Mac Donald is an example of the very bias that she claims does not exist.
Heather Mac Donald’s book The Diversity Delusion is a call for pure meritocracy. She proclaims, with a derisive sneer towards college students and activists, that any disparities in gender or racial groups are derived from natural inequalities, not from institutional racism or sexism. She and her fans would argue that, while racism and sexism existed once, it’s all behind us now.
It’s a nice story, albeit a fictional one.
The right wing invests a lot in this story, and it’s not hard to see why. If no discrimination exists today, and the effects of past discrimination have completely faded away, then the world is fine, maybe close to perfect. The rich and powerful are better people, and the poor and weak are worse people. Conservative institutions are exonerated and no government intervention is needed. But to tell this story, they must ignore empirical evidence of bias while punishing, as much as possible, those who argue that discrimination still exists.
But in its quest for an ideologically satisfying fiction, the right has sacrificed every last bit of self-reflection. Even the most talented right-wing pundits slip up occasionally, revealing their prejudices in moments of frustration. The less socially skilled simply repeat their prejudices ad nauseam in the comments of conservative Youtube videos.
One would think, however, that a polished speaker like Mac Donald would be careful enough not to admit to bias, which, remember, does not and cannot exist anymore. And yet, in a speech at Hillsdale College, she explains what happens when she sees a female name come up for consideration for a CEO position:
“Even before California mandated female board hires, I routinely voted against every female who shows up on a proxy ballot, since I assume that she is there because of her sex and not her business experience.”
This is a textbook example of bias. Mac Donald thinks that a woman could not possibly possess the business acumen to be a viable CEO. How quickly the vital principle of meritocracy was tossed aside based on nothing but assumption and arrogance.
What’s striking in how blind Mac Donald and others are to their own bias.

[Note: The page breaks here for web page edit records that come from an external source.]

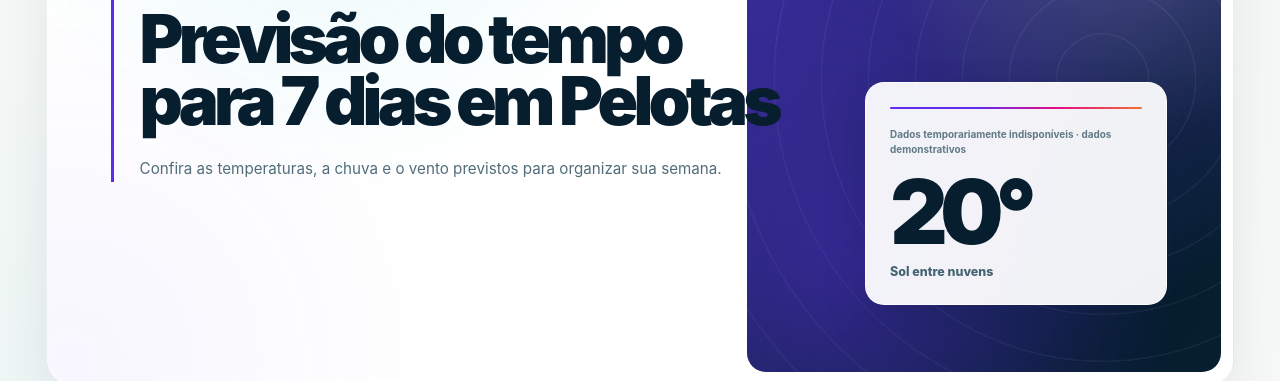
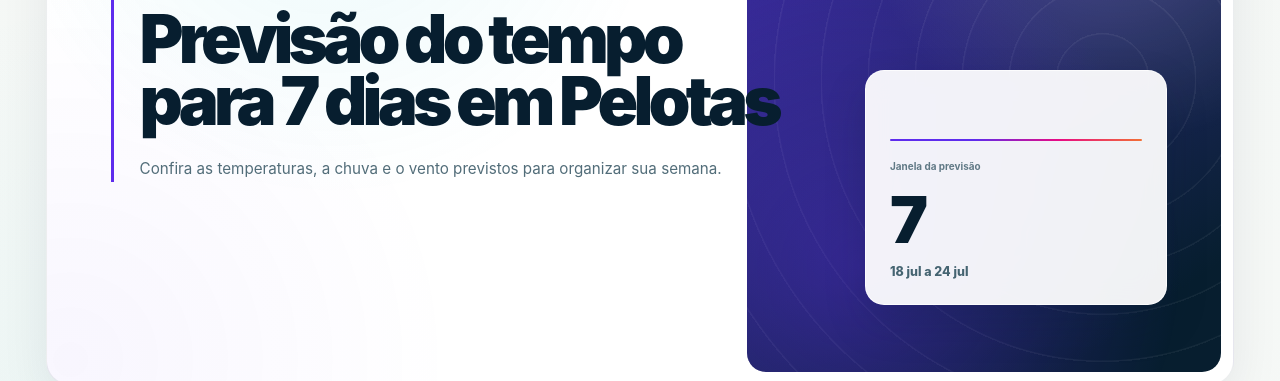
Before and after one commit to agenciamobi/tempopelotas, a Next.js app: page /previsao-7-dias-pelotas in a window 1280 px wide. Shown: the part 331-712 px from the top of the page. Built offline with nearby package versions, Linux system fonts and the light colour scheme; no server answers.

Commit message:
Contextualiza destaque da previsão semanal

```diff
--- a/app/previsao-7-dias-pelotas/page.tsx
+++ b/app/previsao-7-dias-pelotas/page.tsx
@@ -22,6 +22,9 @@ export const metadata: Metadata = {
 export default async function PrevisaoSeteDiasPage() {
   const weather = await getPelotasWeather();
   const highlights = getWeekHighlights(weather.daily);
+  const forecastDays = weather.daily.length;
+  const firstForecastDate = weather.daily[0]?.date ?? "hoje";
+  const lastForecastDate = weather.daily[weather.daily.length - 1]?.date ?? firstForecastDate;
   const itemListSchema = {
     "@context": "https://schema.org",
     "@type": "ItemList",
@@ -40,6 +43,13 @@ export default async function PrevisaoSeteDiasPage() {
       title="Previsão do tempo para 7 dias em Pelotas"
       description="Confira as temperaturas, a chuva e o vento previstos para organizar sua semana."
       currentPath="/previsao-7-dias-pelotas"
+      heroStat={{
+        label: "Janela da previsão",
+        value: forecastDays,
+        detail: `${firstForecastDate} a ${lastForecastDate}`,
+        ariaLabel: `Previsão para ${forecastDays} dias, de ${firstForecastDate} a ${lastForecastDate}`,
+        tone: "forecast",
+      }}
     >
       <script
         type="application/ld+json"
```
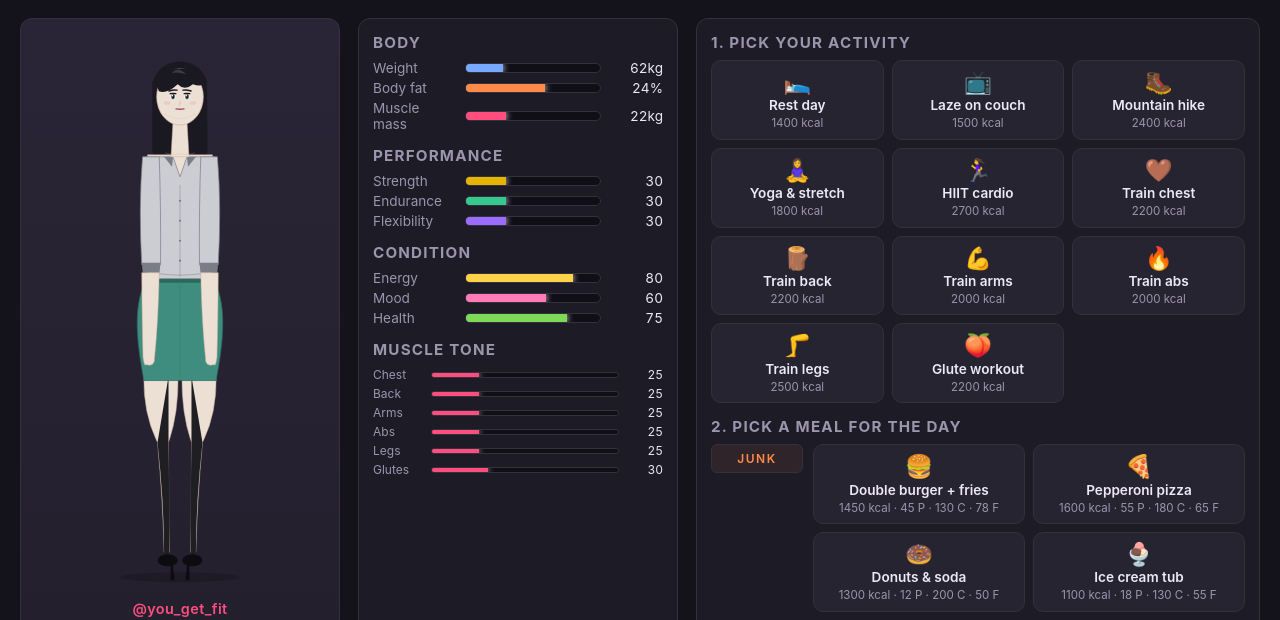
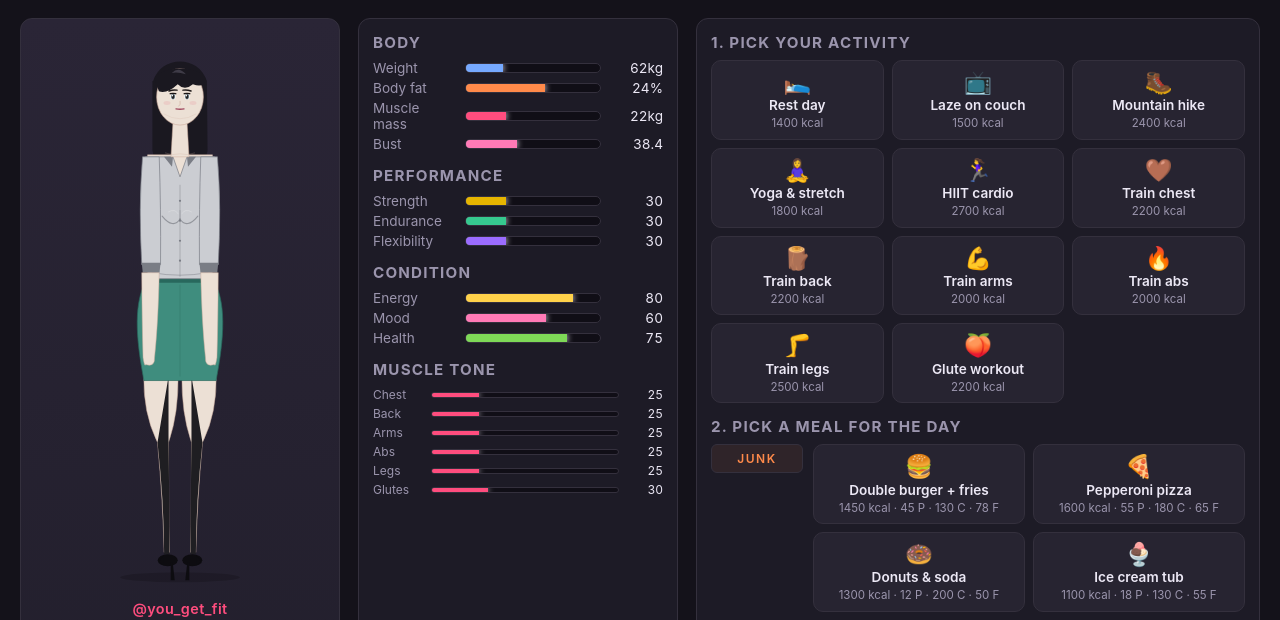
Before and after one commit to Gatov/ScreenTable, an ASP.NET Core app: page / in a window 1280 px wide. Shown: the part 72-692 px from the top of the page. Run offline with ASP.NET Core 8, Linux system fonts and the light colour scheme.

Commit message:
Add bust to paper doll, driven by body fat and chest tone
Bust is a derived stat on Stats that clamps to 0..100 with body fat as
the primary driver and a smaller firmness contribution from chest tone,
so cutting fat shrinks the bust while training chest counteracts the
drop. The doll now bulges the blouse silhouette outward at chest level
proportional to bust, with two soft drape curves under each cup, a
faint cleavage line and white highlights above. The cup line lifts up
as chest tone rises and drops as bust grows.

Each visible body part now has a corresponding training activity:
TrainChest (lifts the bust and builds chest tone), TrainBack, TrainArms,
TrainAbs, TrainLegs, TrainGlutes. TrainChest's description now flags
the bust-lift effect so the cause-and-effect is explicit to the player.
Added a Bust bar to the Body section of the stats panel.

https://claude.ai/code/session_01SohX4XLbK44GkpR5bj6Ltf

```diff
--- a/FitnessGame/Components/PaperDoll.razor
+++ b/FitnessGame/Components/PaperDoll.razor
@@ -54,6 +54,24 @@
 
         <!-- BLOUSE -->
         <path d="@BlousePath" fill="@BlouseColor" stroke="@BlouseShade" stroke-width="0.7" />
+        <!-- Bust cup shadows (drape lines under each breast) -->
+        @if (S.Bust > 6)
+        {
+            var alpha = Math.Clamp((S.Bust - 4) / 60.0 + 0.25, 0.25, 0.7);
+            var drop = S.Bust * 0.22 + 3;
+            <path d="@($"M {F(140 - BustReach - 1)} {F(BustCenterY - 2)} Q {F(140 - BustReach * 0.4)} {F(BustCenterY + drop)} 140 {F(BustCenterY + 1)}")"
+                  stroke="@BlouseShade" stroke-width="1.1" fill="none" opacity="@F(alpha)" stroke-linecap="round" />
+            <path d="@($"M 140 {F(BustCenterY + 1)} Q {F(140 + BustReach * 0.4)} {F(BustCenterY + drop)} {F(140 + BustReach + 1)} {F(BustCenterY - 2)}")"
+                  stroke="@BlouseShade" stroke-width="1.1" fill="none" opacity="@F(alpha)" stroke-linecap="round" />
+            <!-- Cleavage hint between cups (very subtle, scales with bust) -->
+            <line x1="140" y1="@F(BustCenterY - 8)" x2="140" y2="@F(BustCenterY + 2)"
+                  stroke="@BlouseShade" stroke-width="0.7" opacity="@F(alpha * 0.7)" />
+            <!-- Light highlight on top of each cup (suggests roundness) -->
+            <path d="@($"M {F(140 - BustReach * 0.7)} {F(BustCenterY - 6)} Q {F(140 - BustReach * 0.3)} {F(BustCenterY - 10)} {F(140 - BustReach * 0.1)} {F(BustCenterY - 4)}")"
+                  stroke="#ffffff" stroke-width="1" fill="none" opacity="@F(alpha * 0.35)" />
+            <path d="@($"M {F(140 + BustReach * 0.1)} {F(BustCenterY - 4)} Q {F(140 + BustReach * 0.3)} {F(BustCenterY - 10)} {F(140 + BustReach * 0.7)} {F(BustCenterY - 6)}")"
+                  stroke="#ffffff" stroke-width="1" fill="none" opacity="@F(alpha * 0.35)" />
+        }
         <!-- Blouse cinched/tucked subtle shadow at waist -->
         <path d="@($"M {F(140 - Waist + 2)} {F(BlouseHemY - 6)} Q 140 {F(BlouseHemY - 1)} {F(140 + Waist - 2)} {F(BlouseHemY - 6)}")"
               stroke="@BlouseShade" stroke-width="0.8" fill="none" opacity="0.6" />
@@ -214,12 +232,20 @@
     }
 
     // ---- Blouse silhouette ----
+    // Bust width pushes the blouse outward at chest level.
+    double BustBulge => S.Bust * 0.18;
+    // Higher chest tone lifts the cup line; heavier bust drops it.
+    double BustCenterY => 184 + S.Bust * 0.10 - S.ChestTone * 0.10;
+    // Outer reach of each cup from center.
+    double BustReach => 10 + S.Bust * 0.18;
+
     string BlousePath
     {
         get
         {
             var S0 = Shoulders;
             var W = Waist + 2;
+            var bulge = BustBulge;
             return string.Format(CultureInfo.InvariantCulture,
                 "M {0:0.0} 124 " +
                 "L {1:0.0} 124 " +
@@ -233,9 +259,9 @@
                 Cx - 7,
                 Cx + 7,
                 Cx + S0 - 2,
-                Cx + S0 + 2, Cx + W + 4, Cx + W, BlouseHemY,
+                Cx + S0 + bulge + 2, Cx + W + 4, Cx + W, BlouseHemY,
                 Cx - W,
-                Cx - W - 4, Cx - S0 - 2);
+                Cx - W - 4, Cx - S0 - bulge - 2);
         }
     }
 
--- a/FitnessGame/Models/Activity.cs
+++ b/FitnessGame/Models/Activity.cs
@@ -42,7 +42,7 @@ public class Activity
             Description = "Intense cardio. Fat-burn + endurance.",
             EnergyCost = 35, CaloriesBurned = 2700 },
         new Activity { Kind = ActivityKind.TrainChest,  Name = "Train chest",     Emoji = "🤎",
-            Description = "Bench, push-ups, dumbbell flyes.",
+            Description = "Bench, push-ups, dumbbell flyes. Lifts the bust.",
             EnergyCost = 30, CaloriesBurned = 2200 },
         new Activity { Kind = ActivityKind.TrainBack,   Name = "Train back",      Emoji = "🪵",
             Description = "Rows, pull-ups, lat work.",
--- a/FitnessGame/Models/Stats.cs
+++ b/FitnessGame/Models/Stats.cs
@@ -26,6 +26,10 @@ public class Stats
 
     public int Followers { get; set; } = 1200;     // Instagram followers
 
+    // Bust is fat-driven with a firmness boost from pectoral tone.
+    // 0..100 represents from flat to very full.
+    public double Bust => Math.Clamp(12 + BodyFat * 1.1 + (ChestTone - 25) * 0.20, 0, 100);
+
     public double Clamp(double v) => Math.Clamp(v, 0, 100);
 
     public void Normalize()
--- a/FitnessGame/Pages/Game.razor
+++ b/FitnessGame/Pages/Game.razor
@@ -28,6 +28,7 @@
             <StatBar Label="Weight"      Value="@Engine.Stats.Weight"     Unit="kg" Min="40" Max="120" Color="#76a9ff" />
             <StatBar Label="Body fat"    Value="@Engine.Stats.BodyFat"    Unit="%"  Min="6"  Max="50"  Color="#ff8a4a" Invert="true" />
             <StatBar Label="Muscle mass" Value="@Engine.Stats.MuscleMass" Unit="kg" Min="10" Max="50"  Color="#ff4d7e" />
+            <StatBar Label="Bust"        Value="@Engine.Stats.Bust"       Max="100" Color="#ff7ab6" />
 
             <h2>Performance</h2>
             <StatBar Label="Strength"    Value="@Engine.Stats.Strength"    Max="100" Color="#e6b500" />
```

But that’s the point. If Mac Donald won’t vote for a female CEO, how many men won’t? How many women were denied even a chance to be denied by Mac Donald because someone else down the line thinks the same way as she does? How many girls are discouraged from even pursuing a career in business or science or mathematics? The answer is that no one knows. But one thing we know from watching Mac Donald’s speech is that denying the problem isn’t significantly different from being the problem.
Near the end of her talk at Hillsdale, Mac Donald issues a challenge:
”[…]if [bias] is so ubiquitous, give me just one name of a female faculty candidate or an underrepresented minority who was not given a job which he or she had superior qualifications for. Or, I’ll make it easy on you, we simply overlooked in a job search.”
If she wants a name, I suggest she go back to those proxy votes and take a look at some of the names that she passed over.